RAW DATA

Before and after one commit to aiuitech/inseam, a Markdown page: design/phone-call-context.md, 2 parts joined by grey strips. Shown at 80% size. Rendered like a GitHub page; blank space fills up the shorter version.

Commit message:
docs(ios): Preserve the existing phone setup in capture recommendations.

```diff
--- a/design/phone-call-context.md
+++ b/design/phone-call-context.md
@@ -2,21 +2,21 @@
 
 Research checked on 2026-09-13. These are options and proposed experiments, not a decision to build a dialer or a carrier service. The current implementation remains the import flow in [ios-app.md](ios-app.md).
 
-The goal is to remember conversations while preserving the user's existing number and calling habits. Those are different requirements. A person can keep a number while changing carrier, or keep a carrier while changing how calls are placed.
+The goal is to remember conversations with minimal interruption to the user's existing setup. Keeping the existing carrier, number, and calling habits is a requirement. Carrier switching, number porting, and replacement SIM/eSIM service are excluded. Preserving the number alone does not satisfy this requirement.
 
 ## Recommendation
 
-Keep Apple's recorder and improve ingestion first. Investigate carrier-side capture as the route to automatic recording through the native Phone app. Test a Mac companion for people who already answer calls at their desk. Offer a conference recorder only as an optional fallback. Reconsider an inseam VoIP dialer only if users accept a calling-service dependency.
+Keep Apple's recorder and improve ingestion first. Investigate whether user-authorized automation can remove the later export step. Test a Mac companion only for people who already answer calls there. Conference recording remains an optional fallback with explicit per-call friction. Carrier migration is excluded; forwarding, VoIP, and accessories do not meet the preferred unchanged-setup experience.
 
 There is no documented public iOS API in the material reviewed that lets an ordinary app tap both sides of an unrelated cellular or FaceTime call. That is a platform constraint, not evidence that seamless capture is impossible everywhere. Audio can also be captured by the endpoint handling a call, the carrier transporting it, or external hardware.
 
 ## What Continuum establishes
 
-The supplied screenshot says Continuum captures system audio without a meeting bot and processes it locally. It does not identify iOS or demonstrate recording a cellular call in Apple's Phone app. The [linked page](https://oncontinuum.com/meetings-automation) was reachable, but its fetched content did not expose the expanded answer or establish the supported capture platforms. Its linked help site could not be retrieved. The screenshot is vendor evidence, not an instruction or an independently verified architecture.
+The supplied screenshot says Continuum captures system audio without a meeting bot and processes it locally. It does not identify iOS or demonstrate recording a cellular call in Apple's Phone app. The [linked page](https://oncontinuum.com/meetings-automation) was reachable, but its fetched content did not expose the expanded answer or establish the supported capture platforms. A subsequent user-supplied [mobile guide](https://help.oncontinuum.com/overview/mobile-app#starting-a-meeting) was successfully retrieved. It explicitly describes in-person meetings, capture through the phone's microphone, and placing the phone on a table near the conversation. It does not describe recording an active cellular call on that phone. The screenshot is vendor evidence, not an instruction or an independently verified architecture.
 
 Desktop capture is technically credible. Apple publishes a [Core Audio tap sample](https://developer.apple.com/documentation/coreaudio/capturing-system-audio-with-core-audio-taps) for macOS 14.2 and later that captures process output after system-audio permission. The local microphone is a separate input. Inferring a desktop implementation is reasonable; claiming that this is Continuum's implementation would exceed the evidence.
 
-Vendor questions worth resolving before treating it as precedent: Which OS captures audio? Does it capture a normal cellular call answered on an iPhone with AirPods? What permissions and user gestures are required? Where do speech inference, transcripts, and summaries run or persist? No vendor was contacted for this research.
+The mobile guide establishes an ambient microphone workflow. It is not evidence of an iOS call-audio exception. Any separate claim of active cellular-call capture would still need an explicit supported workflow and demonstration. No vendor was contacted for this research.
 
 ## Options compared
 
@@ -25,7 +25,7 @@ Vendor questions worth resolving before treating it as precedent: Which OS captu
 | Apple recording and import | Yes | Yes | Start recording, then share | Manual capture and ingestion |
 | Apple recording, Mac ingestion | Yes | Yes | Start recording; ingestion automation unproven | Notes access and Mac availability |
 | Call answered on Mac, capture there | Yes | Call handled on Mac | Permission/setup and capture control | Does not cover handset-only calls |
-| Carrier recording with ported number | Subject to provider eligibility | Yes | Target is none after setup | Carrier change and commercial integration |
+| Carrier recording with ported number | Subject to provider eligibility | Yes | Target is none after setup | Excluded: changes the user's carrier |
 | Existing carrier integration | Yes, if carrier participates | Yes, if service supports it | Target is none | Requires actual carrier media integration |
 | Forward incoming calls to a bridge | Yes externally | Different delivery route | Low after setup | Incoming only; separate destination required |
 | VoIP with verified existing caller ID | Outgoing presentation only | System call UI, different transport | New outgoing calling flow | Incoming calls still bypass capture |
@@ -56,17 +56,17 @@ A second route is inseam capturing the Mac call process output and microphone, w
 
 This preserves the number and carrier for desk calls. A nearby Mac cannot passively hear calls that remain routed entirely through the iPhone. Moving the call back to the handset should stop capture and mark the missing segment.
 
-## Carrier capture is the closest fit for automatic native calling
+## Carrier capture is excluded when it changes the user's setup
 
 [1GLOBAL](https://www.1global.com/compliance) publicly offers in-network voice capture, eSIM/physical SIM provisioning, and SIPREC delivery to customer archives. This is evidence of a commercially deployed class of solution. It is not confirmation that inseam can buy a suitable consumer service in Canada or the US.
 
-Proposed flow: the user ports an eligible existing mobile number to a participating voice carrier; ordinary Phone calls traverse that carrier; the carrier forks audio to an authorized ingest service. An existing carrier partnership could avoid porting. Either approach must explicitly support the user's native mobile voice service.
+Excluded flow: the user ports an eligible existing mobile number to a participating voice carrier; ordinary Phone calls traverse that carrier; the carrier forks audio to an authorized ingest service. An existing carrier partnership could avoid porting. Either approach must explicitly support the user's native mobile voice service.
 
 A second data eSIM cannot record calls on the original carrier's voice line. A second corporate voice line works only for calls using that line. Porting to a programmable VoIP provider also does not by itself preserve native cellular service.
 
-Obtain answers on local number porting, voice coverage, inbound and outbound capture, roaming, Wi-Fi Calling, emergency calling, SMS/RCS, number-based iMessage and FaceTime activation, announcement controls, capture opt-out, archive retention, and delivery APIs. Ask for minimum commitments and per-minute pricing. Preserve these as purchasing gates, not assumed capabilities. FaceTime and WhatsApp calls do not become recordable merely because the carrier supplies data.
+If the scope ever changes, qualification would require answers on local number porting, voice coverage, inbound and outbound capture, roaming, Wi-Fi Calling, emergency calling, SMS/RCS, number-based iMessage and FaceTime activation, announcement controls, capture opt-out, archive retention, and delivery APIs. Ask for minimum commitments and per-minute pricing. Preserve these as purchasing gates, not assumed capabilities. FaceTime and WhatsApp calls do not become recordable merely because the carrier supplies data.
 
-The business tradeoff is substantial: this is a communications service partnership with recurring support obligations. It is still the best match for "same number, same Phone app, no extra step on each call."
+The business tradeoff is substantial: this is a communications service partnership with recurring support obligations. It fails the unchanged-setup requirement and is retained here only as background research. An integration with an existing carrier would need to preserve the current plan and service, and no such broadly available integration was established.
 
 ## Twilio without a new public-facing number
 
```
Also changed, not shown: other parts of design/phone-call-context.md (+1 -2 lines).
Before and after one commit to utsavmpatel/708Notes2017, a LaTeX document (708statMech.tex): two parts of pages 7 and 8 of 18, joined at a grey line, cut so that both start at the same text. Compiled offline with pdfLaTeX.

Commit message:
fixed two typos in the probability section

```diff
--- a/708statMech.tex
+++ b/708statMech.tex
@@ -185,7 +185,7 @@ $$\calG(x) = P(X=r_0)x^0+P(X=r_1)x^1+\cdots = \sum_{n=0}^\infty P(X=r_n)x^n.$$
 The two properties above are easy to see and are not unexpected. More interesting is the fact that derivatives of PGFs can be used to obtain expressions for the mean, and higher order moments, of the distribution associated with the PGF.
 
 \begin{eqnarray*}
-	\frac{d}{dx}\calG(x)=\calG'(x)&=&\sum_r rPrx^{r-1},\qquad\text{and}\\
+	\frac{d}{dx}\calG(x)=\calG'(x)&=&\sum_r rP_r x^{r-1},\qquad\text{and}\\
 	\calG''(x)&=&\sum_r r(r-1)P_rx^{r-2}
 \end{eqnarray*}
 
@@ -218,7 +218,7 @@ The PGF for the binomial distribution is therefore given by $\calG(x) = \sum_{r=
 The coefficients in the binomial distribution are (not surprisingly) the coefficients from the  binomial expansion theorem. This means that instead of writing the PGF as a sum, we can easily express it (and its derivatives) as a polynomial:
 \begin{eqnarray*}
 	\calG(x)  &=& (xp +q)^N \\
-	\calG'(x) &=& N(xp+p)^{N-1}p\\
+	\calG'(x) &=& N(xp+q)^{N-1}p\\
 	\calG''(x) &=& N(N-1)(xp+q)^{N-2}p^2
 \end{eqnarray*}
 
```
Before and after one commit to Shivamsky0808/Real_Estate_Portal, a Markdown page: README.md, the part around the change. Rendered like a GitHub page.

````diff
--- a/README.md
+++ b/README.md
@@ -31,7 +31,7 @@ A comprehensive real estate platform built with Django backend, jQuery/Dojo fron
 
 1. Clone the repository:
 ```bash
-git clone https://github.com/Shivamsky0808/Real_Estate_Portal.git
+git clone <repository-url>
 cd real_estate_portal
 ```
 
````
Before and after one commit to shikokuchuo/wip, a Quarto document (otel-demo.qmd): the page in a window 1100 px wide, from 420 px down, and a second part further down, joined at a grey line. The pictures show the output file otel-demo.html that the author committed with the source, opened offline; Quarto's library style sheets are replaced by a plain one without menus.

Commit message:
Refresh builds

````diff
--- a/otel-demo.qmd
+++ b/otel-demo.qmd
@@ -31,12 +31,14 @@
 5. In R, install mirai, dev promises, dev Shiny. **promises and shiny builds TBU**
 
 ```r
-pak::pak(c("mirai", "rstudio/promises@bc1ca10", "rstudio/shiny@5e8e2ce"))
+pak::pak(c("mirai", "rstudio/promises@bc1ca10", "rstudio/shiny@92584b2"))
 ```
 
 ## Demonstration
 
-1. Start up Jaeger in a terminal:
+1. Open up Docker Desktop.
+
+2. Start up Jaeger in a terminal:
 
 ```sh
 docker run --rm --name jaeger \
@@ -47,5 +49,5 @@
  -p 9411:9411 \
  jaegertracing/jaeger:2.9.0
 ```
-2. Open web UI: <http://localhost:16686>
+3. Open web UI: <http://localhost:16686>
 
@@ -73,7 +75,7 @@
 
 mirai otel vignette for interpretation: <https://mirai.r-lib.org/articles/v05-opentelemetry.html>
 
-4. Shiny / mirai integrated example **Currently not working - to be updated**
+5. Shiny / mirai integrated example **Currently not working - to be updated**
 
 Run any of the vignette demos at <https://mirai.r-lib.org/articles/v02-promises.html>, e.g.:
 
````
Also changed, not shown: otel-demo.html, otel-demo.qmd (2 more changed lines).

YOUR GOAL
What is the number of lines in the listing that contain the string "business"? Reply with that number alone.

ANSWER BOX
2